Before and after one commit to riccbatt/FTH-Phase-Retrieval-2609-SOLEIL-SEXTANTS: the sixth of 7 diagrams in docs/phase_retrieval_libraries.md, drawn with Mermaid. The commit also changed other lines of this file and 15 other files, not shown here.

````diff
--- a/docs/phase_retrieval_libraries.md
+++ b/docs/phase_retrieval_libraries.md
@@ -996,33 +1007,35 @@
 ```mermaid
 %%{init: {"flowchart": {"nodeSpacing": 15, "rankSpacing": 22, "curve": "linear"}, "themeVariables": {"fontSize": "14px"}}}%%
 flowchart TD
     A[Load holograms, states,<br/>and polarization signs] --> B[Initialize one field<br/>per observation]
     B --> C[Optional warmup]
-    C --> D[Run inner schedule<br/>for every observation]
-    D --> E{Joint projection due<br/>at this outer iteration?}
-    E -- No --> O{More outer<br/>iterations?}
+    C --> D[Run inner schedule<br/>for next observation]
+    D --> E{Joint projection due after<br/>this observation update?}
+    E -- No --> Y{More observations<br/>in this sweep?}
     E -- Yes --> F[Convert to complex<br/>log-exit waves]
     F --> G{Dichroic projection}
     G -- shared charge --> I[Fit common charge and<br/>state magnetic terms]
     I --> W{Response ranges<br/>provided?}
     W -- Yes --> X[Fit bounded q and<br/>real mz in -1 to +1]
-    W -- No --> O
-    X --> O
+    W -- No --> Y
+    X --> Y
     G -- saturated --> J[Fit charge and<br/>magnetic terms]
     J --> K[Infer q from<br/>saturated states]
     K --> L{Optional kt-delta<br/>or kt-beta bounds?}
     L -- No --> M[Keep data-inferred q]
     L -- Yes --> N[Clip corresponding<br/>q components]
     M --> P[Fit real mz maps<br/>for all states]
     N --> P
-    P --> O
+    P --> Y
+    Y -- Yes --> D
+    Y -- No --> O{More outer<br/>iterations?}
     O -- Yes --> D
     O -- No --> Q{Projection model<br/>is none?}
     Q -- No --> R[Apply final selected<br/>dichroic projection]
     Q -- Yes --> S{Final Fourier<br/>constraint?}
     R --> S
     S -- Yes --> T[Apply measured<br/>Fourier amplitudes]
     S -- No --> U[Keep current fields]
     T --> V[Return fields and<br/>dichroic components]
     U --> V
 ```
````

-------

Spot every line in the entries that includes the word "docs", and copy each one out.

Before and after one commit to riccbatt/FTH-Phase-Retrieval-2609-SOLEIL-SEXTANTS: the sixth of 7 diagrams in docs/phase_retrieval_libraries.md, drawn with Mermaid. The commit also changed other lines of this file and 15 other files, not shown here.
--- a/docs/phase_retrieval_libraries.md
+++ b/docs/phase_retrieval_libraries.md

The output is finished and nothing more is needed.